** Excerpted data **
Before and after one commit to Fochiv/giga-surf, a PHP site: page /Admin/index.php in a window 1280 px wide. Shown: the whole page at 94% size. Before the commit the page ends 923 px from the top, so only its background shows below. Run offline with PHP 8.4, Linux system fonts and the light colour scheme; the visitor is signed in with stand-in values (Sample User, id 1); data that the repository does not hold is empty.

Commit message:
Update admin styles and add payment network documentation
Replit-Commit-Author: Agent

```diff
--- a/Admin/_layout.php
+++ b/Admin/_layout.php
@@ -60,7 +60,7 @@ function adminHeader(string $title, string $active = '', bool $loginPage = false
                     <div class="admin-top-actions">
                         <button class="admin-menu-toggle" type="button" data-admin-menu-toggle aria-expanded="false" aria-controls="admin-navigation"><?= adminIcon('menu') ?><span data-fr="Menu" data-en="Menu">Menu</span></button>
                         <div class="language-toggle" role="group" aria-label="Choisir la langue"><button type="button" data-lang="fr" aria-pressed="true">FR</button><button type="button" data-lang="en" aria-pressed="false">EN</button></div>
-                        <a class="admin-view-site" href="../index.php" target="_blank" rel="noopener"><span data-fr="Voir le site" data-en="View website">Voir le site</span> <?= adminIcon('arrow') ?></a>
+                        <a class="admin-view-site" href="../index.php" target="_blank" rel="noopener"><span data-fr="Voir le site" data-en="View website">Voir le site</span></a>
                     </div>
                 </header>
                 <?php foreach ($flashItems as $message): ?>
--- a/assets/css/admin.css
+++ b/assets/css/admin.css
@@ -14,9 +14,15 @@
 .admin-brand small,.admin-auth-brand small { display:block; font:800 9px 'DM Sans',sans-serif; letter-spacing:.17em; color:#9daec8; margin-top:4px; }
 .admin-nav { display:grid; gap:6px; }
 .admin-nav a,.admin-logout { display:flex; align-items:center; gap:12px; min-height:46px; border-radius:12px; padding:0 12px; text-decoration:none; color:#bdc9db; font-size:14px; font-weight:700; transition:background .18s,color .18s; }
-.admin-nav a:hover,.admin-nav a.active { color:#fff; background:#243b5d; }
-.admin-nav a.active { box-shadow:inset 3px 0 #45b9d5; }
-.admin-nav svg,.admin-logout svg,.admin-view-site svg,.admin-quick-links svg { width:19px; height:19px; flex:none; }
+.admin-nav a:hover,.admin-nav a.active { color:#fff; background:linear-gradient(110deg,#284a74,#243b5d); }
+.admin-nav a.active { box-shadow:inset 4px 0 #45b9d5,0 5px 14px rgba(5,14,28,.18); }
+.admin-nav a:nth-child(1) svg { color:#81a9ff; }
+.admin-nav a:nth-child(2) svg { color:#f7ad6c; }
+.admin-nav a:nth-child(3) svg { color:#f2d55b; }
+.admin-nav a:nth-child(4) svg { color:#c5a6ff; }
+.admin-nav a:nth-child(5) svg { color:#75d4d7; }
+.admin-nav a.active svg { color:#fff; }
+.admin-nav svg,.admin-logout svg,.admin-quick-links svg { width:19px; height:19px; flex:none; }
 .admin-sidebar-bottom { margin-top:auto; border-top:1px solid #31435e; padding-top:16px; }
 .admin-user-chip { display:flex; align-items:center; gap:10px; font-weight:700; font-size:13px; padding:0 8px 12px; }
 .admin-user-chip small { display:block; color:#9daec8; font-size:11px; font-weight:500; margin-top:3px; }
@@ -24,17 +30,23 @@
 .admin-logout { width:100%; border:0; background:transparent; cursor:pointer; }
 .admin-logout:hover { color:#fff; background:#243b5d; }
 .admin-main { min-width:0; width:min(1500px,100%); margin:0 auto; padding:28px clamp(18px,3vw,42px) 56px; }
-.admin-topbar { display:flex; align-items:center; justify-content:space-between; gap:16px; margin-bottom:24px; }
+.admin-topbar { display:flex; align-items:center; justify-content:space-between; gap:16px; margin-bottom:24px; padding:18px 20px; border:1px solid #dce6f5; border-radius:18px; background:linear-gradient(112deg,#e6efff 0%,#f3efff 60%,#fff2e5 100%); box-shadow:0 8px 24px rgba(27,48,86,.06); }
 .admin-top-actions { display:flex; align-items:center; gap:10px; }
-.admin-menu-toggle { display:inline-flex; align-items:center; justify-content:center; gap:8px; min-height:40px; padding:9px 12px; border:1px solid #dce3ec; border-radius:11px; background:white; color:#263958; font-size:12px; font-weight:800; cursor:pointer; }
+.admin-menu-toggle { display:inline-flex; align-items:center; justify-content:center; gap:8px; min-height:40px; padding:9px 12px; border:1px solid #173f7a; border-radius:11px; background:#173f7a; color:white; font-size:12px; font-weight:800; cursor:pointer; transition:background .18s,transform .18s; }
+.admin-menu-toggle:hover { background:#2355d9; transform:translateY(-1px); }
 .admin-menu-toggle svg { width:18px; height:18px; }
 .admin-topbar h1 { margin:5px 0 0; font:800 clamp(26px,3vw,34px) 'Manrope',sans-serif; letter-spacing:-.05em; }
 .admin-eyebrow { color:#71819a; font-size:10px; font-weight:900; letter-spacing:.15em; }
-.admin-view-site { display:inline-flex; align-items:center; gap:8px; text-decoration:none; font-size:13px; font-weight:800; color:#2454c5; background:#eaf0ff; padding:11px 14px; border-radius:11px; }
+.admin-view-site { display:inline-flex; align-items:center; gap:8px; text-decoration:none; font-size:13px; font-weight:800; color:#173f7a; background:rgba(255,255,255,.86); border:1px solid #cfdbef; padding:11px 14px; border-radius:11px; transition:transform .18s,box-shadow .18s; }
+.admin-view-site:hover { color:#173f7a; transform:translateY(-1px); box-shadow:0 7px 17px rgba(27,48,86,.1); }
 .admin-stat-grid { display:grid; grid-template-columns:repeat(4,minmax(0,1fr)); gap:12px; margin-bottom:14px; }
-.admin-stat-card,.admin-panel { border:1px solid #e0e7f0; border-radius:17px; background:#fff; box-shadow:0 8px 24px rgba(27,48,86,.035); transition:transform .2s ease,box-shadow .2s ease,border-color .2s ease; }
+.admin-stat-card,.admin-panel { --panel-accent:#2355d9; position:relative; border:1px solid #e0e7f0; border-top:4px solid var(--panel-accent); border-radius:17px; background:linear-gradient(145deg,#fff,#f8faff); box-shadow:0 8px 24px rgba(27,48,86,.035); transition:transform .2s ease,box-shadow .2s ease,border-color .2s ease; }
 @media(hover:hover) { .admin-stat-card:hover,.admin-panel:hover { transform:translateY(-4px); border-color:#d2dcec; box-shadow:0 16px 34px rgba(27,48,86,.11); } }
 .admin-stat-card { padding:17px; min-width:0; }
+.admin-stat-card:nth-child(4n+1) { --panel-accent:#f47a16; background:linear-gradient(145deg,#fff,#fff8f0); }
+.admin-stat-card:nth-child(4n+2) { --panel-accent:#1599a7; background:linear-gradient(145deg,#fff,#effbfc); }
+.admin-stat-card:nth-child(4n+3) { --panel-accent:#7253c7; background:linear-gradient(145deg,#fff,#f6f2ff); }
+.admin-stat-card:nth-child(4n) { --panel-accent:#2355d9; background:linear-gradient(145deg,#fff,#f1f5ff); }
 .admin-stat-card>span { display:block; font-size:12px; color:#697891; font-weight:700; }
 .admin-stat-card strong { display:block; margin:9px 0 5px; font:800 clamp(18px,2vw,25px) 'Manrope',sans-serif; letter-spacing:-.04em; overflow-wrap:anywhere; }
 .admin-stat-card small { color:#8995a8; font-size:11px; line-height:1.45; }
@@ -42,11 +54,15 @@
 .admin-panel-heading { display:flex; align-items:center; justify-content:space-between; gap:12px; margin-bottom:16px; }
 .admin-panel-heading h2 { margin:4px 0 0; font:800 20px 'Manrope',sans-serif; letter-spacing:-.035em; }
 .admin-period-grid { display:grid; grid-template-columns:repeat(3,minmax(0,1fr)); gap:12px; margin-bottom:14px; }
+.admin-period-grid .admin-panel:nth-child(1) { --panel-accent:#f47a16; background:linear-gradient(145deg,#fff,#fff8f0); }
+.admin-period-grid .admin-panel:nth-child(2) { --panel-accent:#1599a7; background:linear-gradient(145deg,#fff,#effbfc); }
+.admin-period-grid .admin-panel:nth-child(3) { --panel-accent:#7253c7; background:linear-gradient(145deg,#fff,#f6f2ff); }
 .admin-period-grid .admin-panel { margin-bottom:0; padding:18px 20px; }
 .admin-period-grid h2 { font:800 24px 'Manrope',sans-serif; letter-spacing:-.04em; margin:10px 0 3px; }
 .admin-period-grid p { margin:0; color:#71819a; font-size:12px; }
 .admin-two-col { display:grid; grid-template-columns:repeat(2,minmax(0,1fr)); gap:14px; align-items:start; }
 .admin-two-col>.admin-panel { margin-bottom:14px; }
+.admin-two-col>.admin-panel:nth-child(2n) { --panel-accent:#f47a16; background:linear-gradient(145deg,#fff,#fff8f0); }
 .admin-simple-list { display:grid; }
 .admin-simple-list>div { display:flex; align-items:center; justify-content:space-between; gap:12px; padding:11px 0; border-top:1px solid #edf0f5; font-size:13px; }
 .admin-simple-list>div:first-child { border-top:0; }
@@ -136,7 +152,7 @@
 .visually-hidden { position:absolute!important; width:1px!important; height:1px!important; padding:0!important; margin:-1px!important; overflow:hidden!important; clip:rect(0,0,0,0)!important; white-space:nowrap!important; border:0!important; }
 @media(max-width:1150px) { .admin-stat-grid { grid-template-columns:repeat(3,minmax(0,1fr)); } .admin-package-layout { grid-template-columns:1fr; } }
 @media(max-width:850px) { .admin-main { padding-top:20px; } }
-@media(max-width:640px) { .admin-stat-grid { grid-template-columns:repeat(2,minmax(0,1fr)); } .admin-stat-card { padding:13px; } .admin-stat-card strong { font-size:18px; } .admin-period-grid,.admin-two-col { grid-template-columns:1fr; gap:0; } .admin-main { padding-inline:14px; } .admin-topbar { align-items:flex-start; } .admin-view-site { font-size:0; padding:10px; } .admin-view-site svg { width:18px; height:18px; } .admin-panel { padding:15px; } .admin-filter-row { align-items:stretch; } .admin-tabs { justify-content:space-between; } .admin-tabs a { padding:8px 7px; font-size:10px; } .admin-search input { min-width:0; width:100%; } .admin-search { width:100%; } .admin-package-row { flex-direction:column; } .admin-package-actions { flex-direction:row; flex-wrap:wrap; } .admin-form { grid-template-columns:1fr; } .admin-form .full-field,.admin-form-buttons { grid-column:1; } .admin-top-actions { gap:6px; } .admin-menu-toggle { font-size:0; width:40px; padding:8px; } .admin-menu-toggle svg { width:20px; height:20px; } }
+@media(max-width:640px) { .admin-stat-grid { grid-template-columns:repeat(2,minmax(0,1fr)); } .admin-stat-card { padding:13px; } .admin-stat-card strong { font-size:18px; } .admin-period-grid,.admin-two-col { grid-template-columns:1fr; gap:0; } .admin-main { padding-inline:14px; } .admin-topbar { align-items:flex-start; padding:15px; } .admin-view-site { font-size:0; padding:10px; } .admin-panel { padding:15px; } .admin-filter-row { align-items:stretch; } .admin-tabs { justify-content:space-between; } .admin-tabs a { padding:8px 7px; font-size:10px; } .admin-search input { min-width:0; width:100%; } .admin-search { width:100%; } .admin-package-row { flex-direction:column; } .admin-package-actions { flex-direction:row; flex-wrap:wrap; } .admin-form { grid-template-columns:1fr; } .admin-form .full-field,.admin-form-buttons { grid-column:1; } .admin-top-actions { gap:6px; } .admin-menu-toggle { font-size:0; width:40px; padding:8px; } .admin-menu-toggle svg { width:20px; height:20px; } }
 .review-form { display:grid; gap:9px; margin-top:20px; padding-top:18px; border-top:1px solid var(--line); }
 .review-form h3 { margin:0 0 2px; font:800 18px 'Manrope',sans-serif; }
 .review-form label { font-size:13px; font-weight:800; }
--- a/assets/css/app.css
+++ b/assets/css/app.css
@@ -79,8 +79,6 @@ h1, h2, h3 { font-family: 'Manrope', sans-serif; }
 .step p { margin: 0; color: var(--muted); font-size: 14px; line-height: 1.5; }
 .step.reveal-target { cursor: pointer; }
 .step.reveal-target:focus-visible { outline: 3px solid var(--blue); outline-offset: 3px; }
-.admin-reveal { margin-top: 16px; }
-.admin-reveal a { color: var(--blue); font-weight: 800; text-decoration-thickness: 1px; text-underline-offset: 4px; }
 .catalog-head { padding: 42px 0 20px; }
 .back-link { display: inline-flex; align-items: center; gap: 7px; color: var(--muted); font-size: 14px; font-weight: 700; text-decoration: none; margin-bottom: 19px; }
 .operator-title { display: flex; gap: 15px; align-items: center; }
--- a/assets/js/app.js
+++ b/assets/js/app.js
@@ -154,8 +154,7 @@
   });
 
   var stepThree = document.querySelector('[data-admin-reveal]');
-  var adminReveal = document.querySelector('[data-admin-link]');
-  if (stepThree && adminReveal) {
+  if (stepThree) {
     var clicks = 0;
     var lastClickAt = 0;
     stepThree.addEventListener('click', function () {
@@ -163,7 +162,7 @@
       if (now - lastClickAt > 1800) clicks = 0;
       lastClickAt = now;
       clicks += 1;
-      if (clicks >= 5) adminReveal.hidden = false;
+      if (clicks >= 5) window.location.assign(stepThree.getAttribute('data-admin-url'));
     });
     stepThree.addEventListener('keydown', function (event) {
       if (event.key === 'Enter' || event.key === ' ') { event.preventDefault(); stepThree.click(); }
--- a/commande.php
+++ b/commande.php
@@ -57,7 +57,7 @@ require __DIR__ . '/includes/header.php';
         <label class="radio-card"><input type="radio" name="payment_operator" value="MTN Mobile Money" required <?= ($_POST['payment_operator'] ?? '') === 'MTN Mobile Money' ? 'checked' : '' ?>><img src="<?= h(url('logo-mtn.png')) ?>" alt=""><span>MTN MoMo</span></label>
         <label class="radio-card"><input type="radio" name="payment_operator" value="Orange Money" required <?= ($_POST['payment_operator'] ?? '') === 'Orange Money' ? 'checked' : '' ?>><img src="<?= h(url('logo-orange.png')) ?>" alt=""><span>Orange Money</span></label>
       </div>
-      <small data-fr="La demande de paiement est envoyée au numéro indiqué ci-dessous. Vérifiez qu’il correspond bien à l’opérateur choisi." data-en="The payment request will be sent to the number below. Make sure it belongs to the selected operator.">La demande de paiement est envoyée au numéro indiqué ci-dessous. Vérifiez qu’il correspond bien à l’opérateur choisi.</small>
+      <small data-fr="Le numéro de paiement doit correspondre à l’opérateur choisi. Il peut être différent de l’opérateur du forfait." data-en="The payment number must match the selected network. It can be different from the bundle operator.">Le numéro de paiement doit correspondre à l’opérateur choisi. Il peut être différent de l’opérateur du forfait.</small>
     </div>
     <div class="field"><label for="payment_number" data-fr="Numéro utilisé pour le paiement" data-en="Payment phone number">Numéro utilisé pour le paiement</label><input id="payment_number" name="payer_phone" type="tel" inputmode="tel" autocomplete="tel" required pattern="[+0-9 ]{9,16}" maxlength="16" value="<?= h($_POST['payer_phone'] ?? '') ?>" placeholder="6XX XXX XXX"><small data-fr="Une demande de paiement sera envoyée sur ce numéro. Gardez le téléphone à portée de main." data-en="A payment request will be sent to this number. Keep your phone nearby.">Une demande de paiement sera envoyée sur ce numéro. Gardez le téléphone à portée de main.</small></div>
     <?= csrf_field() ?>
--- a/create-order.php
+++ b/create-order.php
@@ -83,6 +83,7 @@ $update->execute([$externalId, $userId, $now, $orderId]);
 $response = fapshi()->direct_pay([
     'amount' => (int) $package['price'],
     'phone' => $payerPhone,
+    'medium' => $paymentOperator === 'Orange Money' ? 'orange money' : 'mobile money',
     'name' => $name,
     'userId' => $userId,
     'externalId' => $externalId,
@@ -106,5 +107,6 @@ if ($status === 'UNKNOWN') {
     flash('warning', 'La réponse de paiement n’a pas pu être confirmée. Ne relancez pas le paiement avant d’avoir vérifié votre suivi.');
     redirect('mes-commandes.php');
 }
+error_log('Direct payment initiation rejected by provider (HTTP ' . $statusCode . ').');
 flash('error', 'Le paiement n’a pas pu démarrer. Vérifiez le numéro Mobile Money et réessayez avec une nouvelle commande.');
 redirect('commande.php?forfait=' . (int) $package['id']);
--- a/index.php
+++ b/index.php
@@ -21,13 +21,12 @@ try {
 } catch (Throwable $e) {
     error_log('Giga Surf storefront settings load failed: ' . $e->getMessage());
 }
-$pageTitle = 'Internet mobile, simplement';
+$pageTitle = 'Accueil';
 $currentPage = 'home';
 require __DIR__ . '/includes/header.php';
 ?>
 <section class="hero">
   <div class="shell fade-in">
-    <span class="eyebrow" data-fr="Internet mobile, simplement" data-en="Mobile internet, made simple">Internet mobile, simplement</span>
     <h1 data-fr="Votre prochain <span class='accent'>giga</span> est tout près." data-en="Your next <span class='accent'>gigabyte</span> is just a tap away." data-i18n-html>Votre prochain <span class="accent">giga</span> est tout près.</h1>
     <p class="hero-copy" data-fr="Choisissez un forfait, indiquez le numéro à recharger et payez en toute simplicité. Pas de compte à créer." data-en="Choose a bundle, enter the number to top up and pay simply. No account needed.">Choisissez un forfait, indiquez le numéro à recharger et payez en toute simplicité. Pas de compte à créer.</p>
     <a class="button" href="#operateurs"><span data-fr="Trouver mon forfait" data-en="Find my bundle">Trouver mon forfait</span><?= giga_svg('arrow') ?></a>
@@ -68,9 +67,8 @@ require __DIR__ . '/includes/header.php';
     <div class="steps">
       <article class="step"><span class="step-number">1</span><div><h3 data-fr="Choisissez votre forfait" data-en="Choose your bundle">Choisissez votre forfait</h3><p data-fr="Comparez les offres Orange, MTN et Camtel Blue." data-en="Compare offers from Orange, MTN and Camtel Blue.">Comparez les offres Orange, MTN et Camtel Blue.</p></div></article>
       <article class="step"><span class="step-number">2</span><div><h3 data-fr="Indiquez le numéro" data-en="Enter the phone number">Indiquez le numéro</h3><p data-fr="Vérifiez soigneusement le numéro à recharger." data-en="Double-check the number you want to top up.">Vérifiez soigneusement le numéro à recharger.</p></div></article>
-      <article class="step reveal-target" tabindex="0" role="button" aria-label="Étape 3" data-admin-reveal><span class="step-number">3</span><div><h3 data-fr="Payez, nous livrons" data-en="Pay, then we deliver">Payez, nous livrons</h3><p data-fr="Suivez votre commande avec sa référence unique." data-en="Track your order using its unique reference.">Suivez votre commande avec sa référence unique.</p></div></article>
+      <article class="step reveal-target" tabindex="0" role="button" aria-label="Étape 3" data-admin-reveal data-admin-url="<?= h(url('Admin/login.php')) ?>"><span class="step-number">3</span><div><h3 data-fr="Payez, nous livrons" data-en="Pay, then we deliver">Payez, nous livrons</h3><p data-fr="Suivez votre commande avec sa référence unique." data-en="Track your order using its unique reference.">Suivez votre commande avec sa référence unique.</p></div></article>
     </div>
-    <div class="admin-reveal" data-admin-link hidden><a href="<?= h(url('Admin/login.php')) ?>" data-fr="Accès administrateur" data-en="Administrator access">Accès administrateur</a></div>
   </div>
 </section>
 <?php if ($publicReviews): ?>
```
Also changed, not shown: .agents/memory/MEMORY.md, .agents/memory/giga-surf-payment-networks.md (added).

** Work item **
Show every line in the entries where the string "assets" occurs.

** Task solution **
--- a/assets/css/admin.css
+++ b/assets/css/admin.css
--- a/assets/css/app.css
+++ b/assets/css/app.css
--- a/assets/js/app.js
+++ b/assets/js/app.js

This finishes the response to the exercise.